[Items from a dataset]
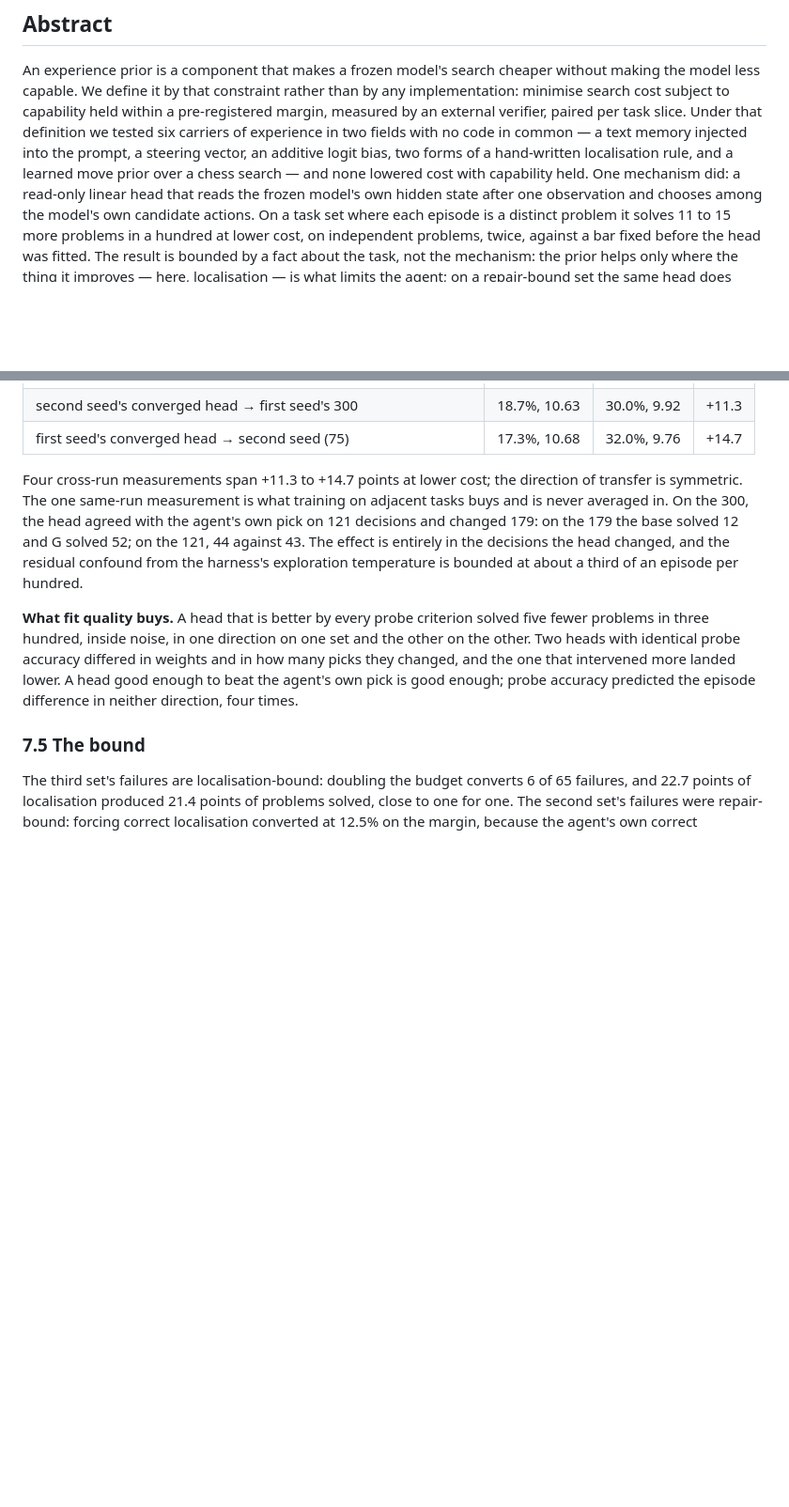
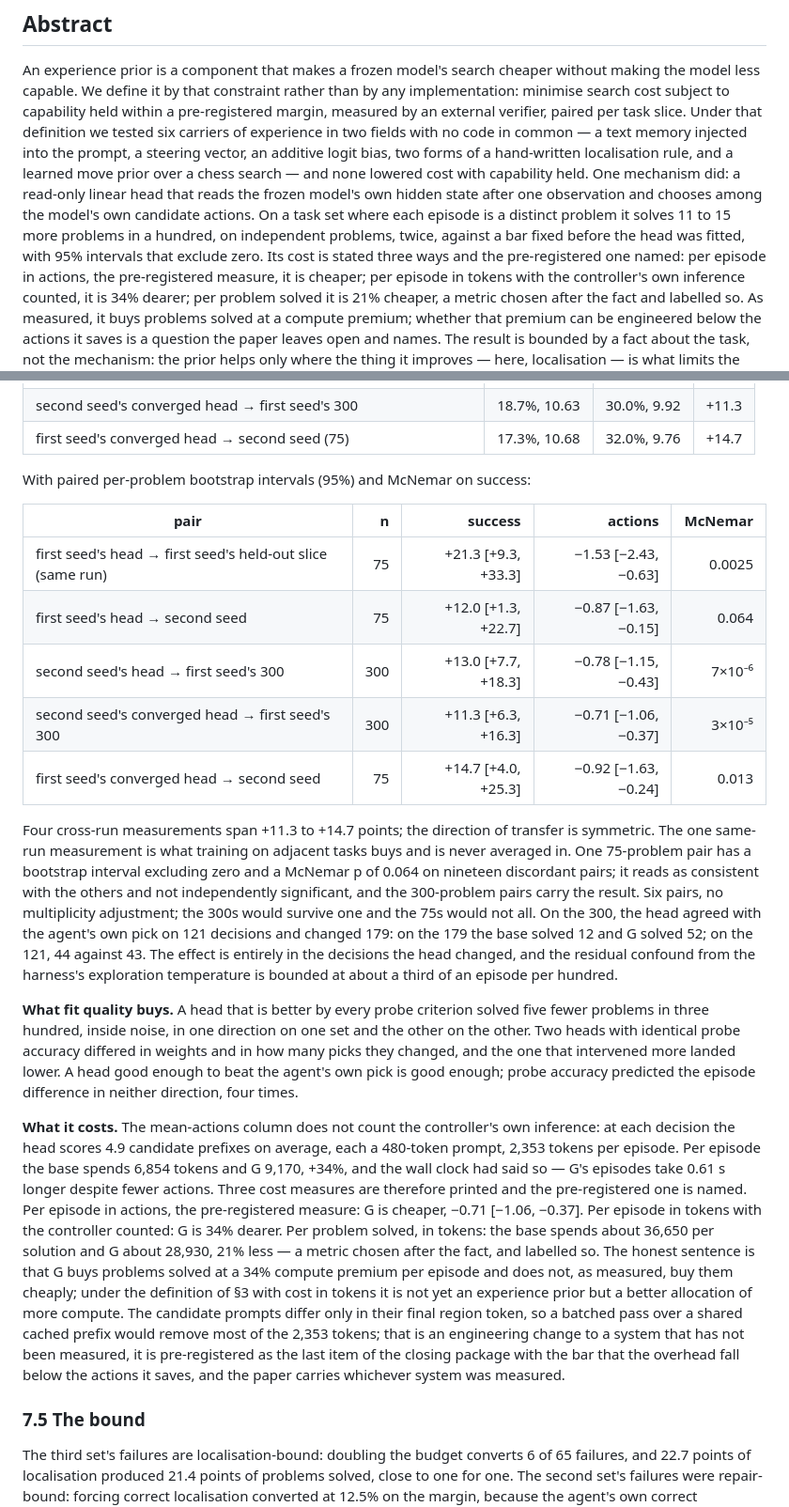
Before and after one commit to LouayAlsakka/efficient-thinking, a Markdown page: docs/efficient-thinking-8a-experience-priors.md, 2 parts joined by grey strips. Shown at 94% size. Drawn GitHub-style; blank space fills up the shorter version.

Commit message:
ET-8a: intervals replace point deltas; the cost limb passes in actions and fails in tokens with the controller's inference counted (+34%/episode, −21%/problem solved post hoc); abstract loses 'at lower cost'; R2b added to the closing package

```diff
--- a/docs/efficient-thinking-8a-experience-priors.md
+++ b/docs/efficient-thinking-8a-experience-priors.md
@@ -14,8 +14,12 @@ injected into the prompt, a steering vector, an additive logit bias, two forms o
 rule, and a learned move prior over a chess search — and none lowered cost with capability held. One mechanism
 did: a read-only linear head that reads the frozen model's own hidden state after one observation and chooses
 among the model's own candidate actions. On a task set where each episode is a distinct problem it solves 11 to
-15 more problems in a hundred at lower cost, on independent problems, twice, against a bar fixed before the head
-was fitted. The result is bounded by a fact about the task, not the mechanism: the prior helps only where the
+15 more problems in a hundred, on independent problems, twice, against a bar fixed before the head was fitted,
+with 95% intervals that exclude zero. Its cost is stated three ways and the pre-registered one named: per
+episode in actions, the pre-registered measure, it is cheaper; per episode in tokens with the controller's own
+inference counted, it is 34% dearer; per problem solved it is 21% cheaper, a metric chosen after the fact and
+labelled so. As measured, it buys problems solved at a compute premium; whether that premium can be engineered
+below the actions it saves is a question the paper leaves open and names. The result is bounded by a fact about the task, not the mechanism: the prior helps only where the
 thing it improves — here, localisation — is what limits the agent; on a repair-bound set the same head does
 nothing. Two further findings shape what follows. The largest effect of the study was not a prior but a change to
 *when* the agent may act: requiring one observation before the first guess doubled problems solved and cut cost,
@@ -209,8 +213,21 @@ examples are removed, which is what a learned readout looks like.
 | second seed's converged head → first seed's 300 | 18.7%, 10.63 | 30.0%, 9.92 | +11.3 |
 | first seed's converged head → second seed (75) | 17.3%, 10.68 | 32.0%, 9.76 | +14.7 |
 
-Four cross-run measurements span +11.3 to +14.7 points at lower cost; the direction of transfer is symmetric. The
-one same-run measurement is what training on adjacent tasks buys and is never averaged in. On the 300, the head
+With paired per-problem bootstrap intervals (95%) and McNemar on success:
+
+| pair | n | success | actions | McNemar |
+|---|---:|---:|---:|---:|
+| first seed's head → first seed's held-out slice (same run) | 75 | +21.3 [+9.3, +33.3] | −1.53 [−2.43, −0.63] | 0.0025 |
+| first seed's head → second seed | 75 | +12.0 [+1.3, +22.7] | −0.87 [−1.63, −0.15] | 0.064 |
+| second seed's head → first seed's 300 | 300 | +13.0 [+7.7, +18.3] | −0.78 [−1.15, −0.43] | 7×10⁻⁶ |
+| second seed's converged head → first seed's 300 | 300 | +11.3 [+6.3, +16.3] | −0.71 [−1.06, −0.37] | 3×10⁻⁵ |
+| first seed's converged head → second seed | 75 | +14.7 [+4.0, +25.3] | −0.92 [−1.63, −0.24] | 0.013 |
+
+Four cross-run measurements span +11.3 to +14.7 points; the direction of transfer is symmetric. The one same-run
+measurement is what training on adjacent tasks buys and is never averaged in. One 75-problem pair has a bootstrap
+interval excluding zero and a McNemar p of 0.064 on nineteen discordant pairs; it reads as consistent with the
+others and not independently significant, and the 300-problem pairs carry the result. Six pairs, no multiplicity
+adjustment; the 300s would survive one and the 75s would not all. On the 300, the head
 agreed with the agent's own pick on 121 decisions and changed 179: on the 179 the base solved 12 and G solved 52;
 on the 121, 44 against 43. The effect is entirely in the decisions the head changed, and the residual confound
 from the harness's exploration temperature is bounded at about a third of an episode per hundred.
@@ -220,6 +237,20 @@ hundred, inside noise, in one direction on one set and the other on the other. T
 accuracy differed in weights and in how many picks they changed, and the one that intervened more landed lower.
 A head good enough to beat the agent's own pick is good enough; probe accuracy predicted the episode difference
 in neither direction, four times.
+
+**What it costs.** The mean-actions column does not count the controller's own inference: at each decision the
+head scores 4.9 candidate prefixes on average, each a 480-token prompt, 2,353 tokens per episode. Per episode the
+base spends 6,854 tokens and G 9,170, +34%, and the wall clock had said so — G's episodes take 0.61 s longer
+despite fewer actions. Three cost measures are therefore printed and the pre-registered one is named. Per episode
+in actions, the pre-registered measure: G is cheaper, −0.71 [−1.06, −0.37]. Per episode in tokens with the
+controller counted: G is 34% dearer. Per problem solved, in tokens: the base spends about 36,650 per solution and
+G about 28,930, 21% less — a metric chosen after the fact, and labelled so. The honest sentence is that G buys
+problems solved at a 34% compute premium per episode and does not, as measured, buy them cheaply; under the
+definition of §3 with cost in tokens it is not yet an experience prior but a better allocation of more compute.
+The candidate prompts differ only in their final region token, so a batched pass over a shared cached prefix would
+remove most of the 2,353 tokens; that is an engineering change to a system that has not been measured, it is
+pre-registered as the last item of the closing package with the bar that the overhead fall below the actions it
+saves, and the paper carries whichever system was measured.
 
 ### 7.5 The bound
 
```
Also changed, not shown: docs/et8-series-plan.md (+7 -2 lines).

--

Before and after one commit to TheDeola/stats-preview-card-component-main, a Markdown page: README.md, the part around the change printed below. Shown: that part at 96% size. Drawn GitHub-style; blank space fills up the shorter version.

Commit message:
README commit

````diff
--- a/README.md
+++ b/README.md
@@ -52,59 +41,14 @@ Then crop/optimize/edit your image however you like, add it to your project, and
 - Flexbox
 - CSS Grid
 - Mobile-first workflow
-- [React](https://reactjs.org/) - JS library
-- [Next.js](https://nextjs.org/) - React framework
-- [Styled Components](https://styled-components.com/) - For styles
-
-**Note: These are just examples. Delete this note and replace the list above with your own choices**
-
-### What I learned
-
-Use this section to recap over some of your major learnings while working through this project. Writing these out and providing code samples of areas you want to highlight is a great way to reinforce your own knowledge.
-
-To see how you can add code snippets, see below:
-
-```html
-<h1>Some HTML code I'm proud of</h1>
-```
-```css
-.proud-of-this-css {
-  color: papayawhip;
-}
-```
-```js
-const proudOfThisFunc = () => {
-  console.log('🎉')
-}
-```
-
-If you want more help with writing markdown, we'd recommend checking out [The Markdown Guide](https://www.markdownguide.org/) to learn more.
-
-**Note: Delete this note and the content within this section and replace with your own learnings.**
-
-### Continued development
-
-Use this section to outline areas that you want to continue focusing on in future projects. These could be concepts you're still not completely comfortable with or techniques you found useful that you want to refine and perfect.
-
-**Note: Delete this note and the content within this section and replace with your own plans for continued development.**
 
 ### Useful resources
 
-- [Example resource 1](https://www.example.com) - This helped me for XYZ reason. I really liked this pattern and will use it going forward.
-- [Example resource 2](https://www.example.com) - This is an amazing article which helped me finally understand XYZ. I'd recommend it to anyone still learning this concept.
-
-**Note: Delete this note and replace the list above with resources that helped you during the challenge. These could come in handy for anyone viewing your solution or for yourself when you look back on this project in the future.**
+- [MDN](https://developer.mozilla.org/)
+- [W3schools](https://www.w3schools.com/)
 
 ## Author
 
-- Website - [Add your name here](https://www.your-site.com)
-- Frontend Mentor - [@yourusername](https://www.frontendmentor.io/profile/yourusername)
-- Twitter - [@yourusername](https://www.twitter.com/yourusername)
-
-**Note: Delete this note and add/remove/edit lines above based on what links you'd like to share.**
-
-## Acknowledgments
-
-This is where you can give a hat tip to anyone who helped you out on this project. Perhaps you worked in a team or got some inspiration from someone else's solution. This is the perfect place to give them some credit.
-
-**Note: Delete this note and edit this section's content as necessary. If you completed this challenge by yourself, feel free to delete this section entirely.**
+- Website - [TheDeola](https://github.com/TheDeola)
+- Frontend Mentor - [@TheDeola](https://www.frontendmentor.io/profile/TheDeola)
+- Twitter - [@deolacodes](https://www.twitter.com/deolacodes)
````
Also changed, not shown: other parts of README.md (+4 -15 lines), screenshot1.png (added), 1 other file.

==

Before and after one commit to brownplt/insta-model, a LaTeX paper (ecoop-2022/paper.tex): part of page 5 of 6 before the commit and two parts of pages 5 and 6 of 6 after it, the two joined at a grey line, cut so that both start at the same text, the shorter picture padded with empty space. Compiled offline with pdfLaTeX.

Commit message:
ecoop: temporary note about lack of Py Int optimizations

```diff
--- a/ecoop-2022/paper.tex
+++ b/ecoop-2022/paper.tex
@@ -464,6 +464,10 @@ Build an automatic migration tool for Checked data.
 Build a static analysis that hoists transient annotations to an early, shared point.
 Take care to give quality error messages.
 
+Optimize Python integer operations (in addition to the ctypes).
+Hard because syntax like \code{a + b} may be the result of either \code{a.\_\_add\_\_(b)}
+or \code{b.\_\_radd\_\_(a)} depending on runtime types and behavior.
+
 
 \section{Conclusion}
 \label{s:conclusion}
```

Action item: Report each line in the data above that holds the word "entirely" by copying it.

Output:
 on the 121, 44 against 43. The effect is entirely in the decisions the head changed, and the residual confound
-**Note: Delete this note and edit this section's content as necessary. If you completed this challenge by yourself, feel free to delete this section entirely.**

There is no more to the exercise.